"See Barry over there? Wife booted him out second quarter of the first game." He nods towards the far corner, "and Scott, well, let's just say his significant other is out pumping up those credit cards."
"The price we pay for some football, right?" We concede our fate and focus on the forty-five inch screen.
Outcasts. We cheer and toast the beginning of the game.
A stout man, dressed in floral shirt and low riding shorts, pushes a piece of paper in my face and grins, "We've got a pool goin'. Quarter a square." The words thick with booze hang on crinkled lips and bubble out. His face in my face, I hug my back against the cushion and dodge spittle.
"Touchdown!" Claps and ‘oh yeah’ fill the living room.
Who? What? I see only an exposed belly button, an outee. I scribble my little Cin in four squares, palm my four quarters and shove him away.
I grab an oversize pillow and take it to the floor. Got to hear the game. Too much noise. I position myself mid stage, three feet from the screen. Ah better, I can actually feel the action.
"Who has four and one?" Belly button props in front of the screen and waves the betting table above his head. "Look the Panthers have the ball. Yeah, they're gonna' score."
"Like look dude, it’s fourth down and that's a punt." I peek around his knee and point at the screen.
He turns towards the play, bends field level and burps.
Posed in a center position, the temptation to hike the “family” ball draws a thought. Bad, Cin. A carpet Quarterback-not, I shift to the left, away from the not-so-tight-end.
Dave whacks loud mouth with a handful of popcorn and he shuts up, momentarily.
The game sputters to a dismal finale. We hug good bye, collect our winnings and file down the front walkway.
"So what do you think, Dave?" I search my mind for alternatives. "Next week Buck Henry's Bar and Grill?"
"No, remember they closed it down. Something about food poisoning or something."
"Headlines claimed 'bad ref camera trip'." I recall the cramps and nauseating replays. I hold my stomach even now.
"Guess I've got a week to work on my kids. Think maybe pizza might calm them down?"
Dave shakes his head and he draws in the cool, autumn freshness. "You're doomed kid, doomed."
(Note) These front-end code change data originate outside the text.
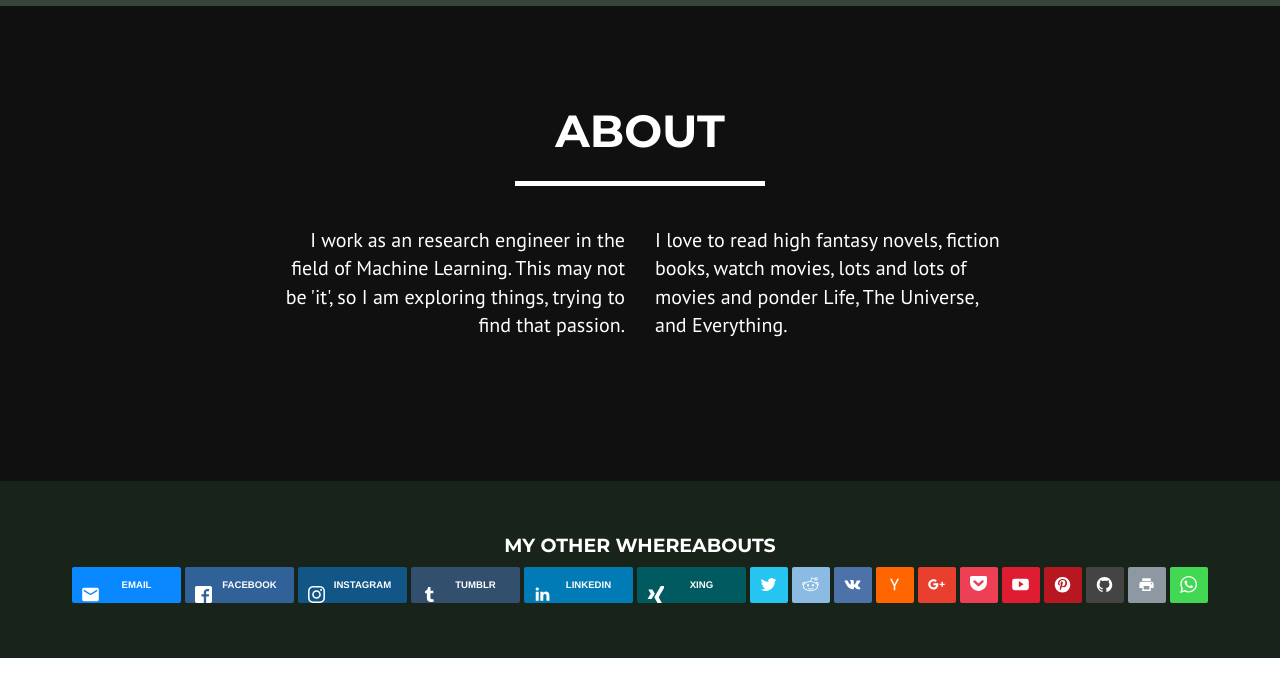
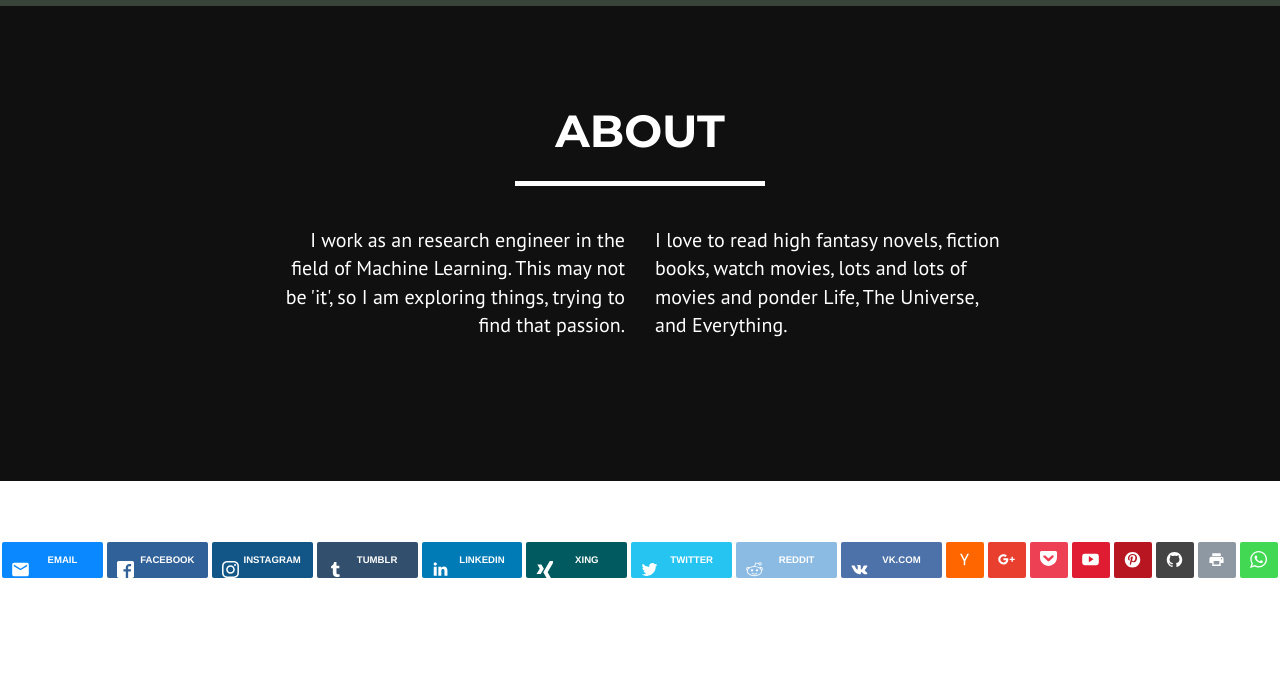
Before and after one commit to yuvraj-singh/yuvraj-singh.github.io, a Jekyll site: the page built from index.html, in a window 1280 px wide, cut to the strip 104-801 px from the top of the page. Built offline with Jekyll 4.4.1, drawn with Linux system fonts in a browser that asks for light colours; nearby versions of some CDN libraries.

```diff
--- a/_includes/footer.html
+++ b/_includes/footer.html
@@ -1,9 +1,10 @@
     <!-- Footer -->
     <footer class="text-center" id="footer">
-        <div class="footer-below">
+        <!-- <div class="footer-below">
             <div class="container">
                 <div class="row">
-                    <div class="footer-col col-lg-12">
+                    <div class="footer-col col-lg-12"> -->
+                    <div>
                         <h4>{{ site.footer.social }}</h4>
                         <ul class="rrssb-buttons">
                               <li class="rrssb-email">
@@ -169,10 +170,11 @@
                                 </li>
                             {% endfor %} -->
                         </ul>
-                    </div>
+                      </div>
+                    <!-- </div>
                 </div>
             </div>
-        </div>
+        </div> -->
     </footer>
 
     <!-- Scroll to Top Button (Only visible on small and extra-small screen sizes) -->
```
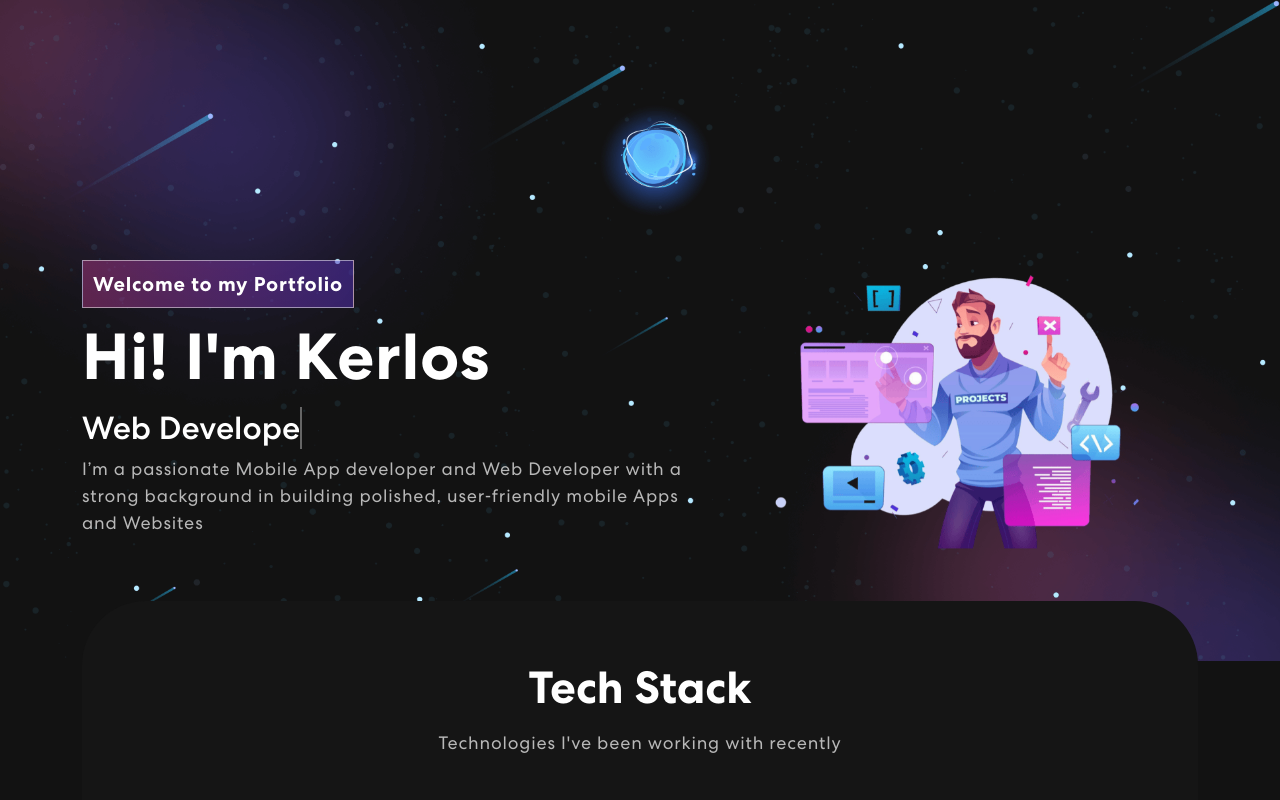
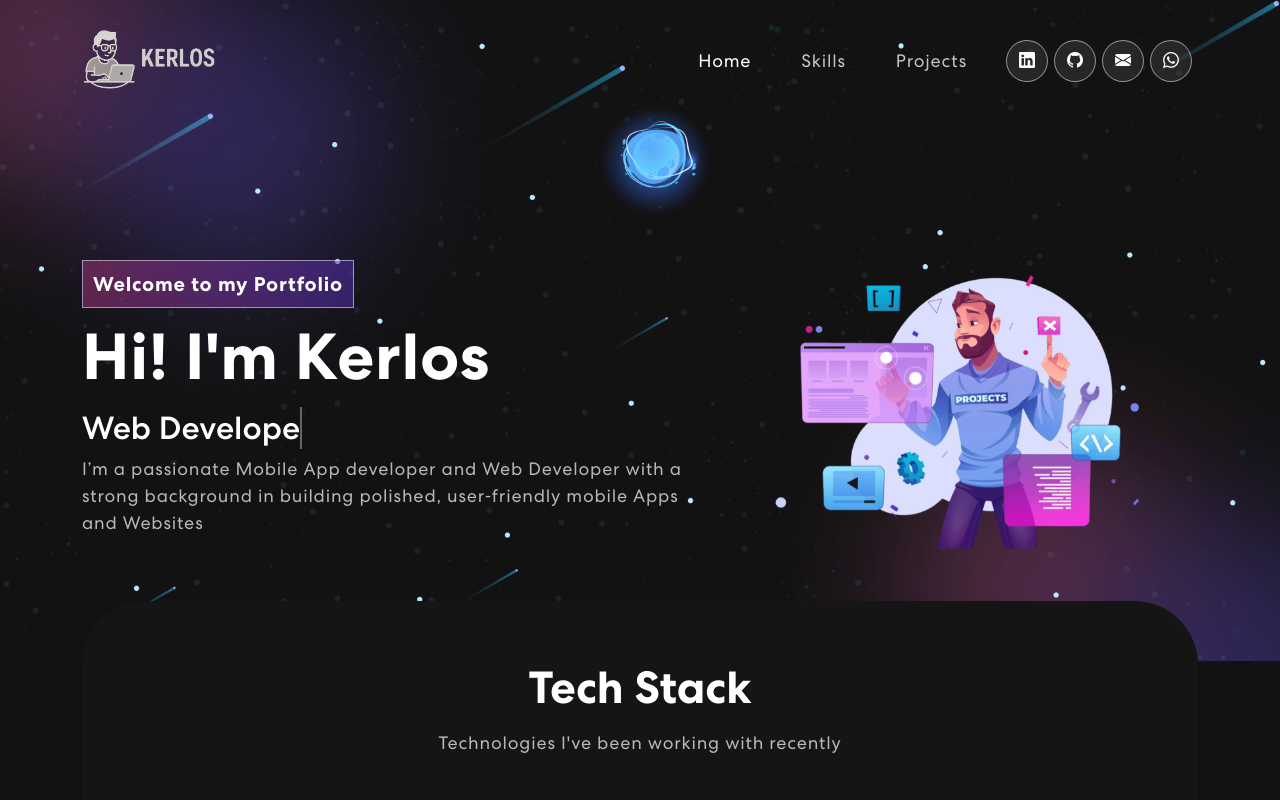
Before and after one commit to KerlosGirgis/portfolio, a React (Vite) app: page / in a window 1280 px wide. Shown: the top 800 px of the page. Built offline with nearby package versions, Linux system fonts and the light colour scheme.

Commit message:
routing fix

```diff
--- a/src/components/navbar/navbar.tsx
+++ b/src/components/navbar/navbar.tsx
@@ -29,10 +29,10 @@ export const NavBar = () => {
   }
 
   return (
-    <Router basename="portfolio">
+    <Router>
       <Navbar expand="md" className={scrolled ? "scrolled" : ""}>
         <Container>
-          <Navbar.Brand href="portfolio">
+          <Navbar.Brand href="/portfolio/">
             <img src={logo} alt="Logo" />
           </Navbar.Brand>
           <Navbar.Toggle aria-controls="basic-navbar-nav">
--- a/vite.config.ts
+++ b/vite.config.ts
@@ -3,6 +3,6 @@ import react from '@vitejs/plugin-react'
 
 // https://vite.dev/config/
 export default defineConfig({
-  base: '/portfolio',
+  base: '/portfolio/',
   plugins: [react()],
 })
```
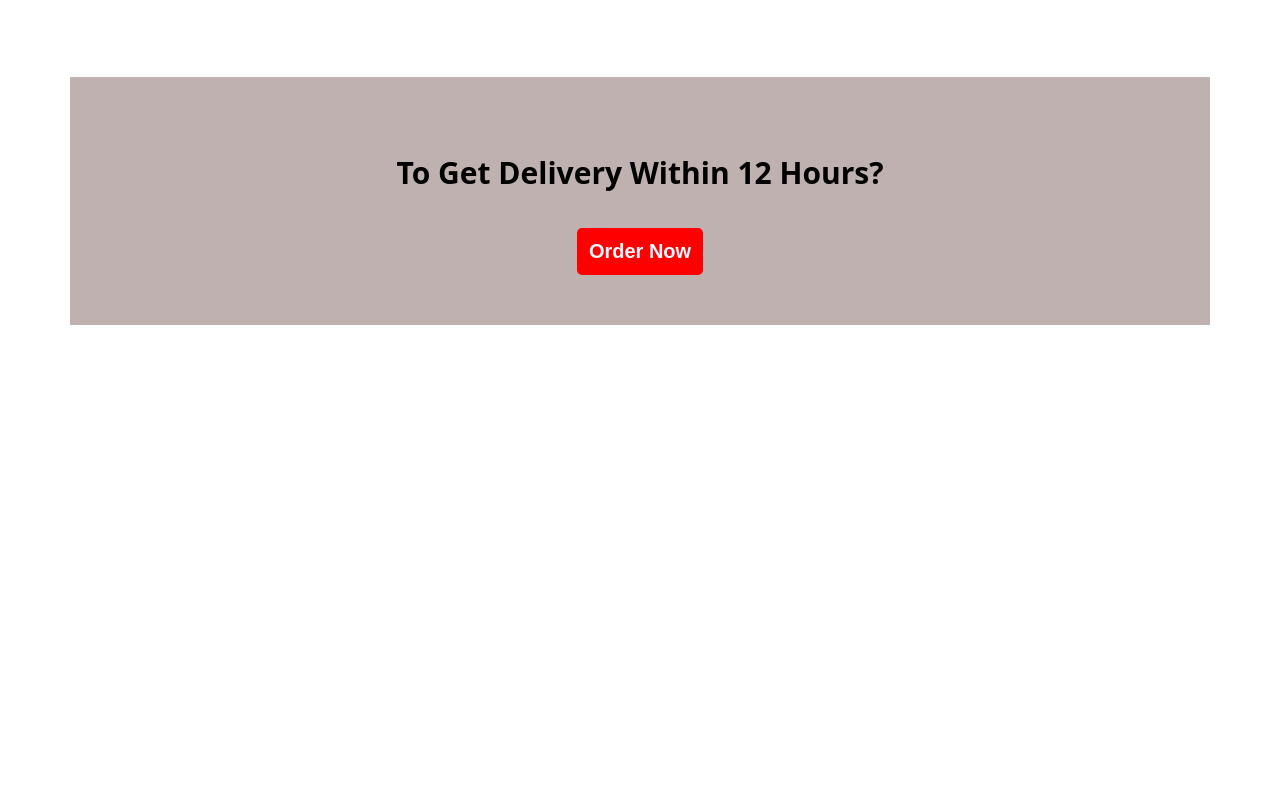
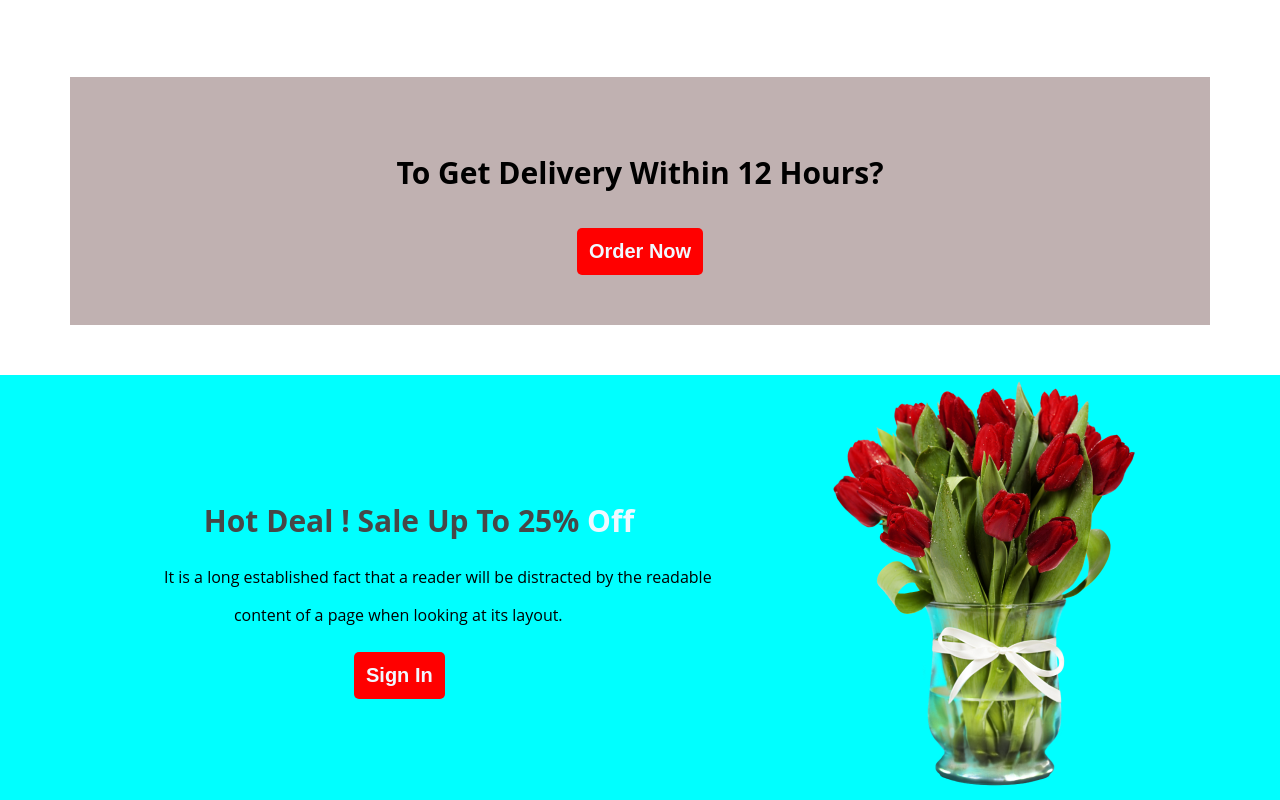
Before and after one commit to Rejuwan12/my-flower-shop, a plain HTML site: page index.html in a window 1280 px wide. Shown: the part 1789-2589 px from the top of the page. Before the commit the page ends 2114 px from the top, so only its background shows below. Drawn offline with Linux system fonts and the light colour scheme.

Commit message:
header-2 done

```diff
--- a/index.html
+++ b/index.html
@@ -76,6 +76,14 @@
         <button class="btn-2"> Order Now</button></div>
     </section>
     </main>
+<section class="header-2">
+    <div class="header-2-content">
+        <h1 class="header-2-title">Hot Deal ! Sale Up To 25% <span>Off</span> </h1>
+        <p class="header-2-description">It is a long established fact that a reader will be distracted by the readable
+           <p class="descrip"> content of a page when looking at its layout.</p></p>
+        <button class="btn-3">Sign In</button> </div>
+        <div class="header-2-image"> <img src="image/pngwing 8.png" alt=""></div>
+</section>
 
 </body>
 </html>
--- a/stylesss/styles.css
+++ b/stylesss/styles.css
@@ -19,7 +19,7 @@ body{
 .header-content{
     padding: 40px 40px 40px 160px ;
     max-width: 500px;
-   margin:50px;
+    margin:50px;
     }
 
 .header-title{
@@ -132,3 +132,69 @@ title{
 .section-3-title{
     font-weight: bold;
 }
+.header-3{
+    background-color: #FFF8F3;
+    background-repeat: no-repeat;
+    background-position: bottom;
+    justify-content: space-evenly;
+
+}
+.header-3-content{
+    padding: 70px;
+   display: flex;
+   align-items: center;
+   justify-content: space-evenly;
+}
+
+
+.header-3-title{
+    font-size: 45px;
+    font-weight: 600px;
+    margin-top: 5px;
+    margin-bottom: 20px;
+}
+.header-3-description{
+    display: flex;
+    width: 600px;
+}
+.header-2{
+    background-color: aqua;
+    display: flex;
+    align-items: center;
+    justify-content: space-evenly;
+    padding-right: 20px;
+    margin-top: 50px;
+}
+.header-2-content{
+    max-width: 500px;
+    margin:50px;
+    align-items: center;
+}
+.header-2-title{
+    color: #474747;
+    margin-left: 10px;
+    text-align: center;
+    font-size: 30px;
+}
+span{
+    color: aliceblue;
+}
+.header-2-description{
+    display: flex;
+    width: 600px;
+    bottom: 100px;
+}
+.descrip{
+    margin-left: 70px;
+}
+.btn-3{
+    border-radius: 5px;
+    background-color: red;
+    border: 0;
+    font-size: 20px;
+    font-weight: 700;
+    padding: 12px;
+    margin-top: 10px;
+    color: aliceblue;
+    margin-left: 190px;
+}
```
Also changed, not shown: image/flower 2.png (renamed from image/Rectangle 4.png), image/flower 3.png (renamed from image/Rectangle 5.png), image/flower4.png (renamed from image/Rectangle 6.png).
Oh, what the heck, I've got a whole week to negotiate viewing rights and practice my cheers for next week's game. I'll win them over, somehow.
Award-winning author, Cynthia Borris, NO MORE BOBS, resides in Northern California. Humor columnist for Valley Lifestyles magazine and a numerous CHICKEN SOUP FOR THE SOUL contributor, she is working on her next novel, TO SERVE DUCK. For speaking engagements, visit website. She'll bring the coffee and laughter but not the Bobs!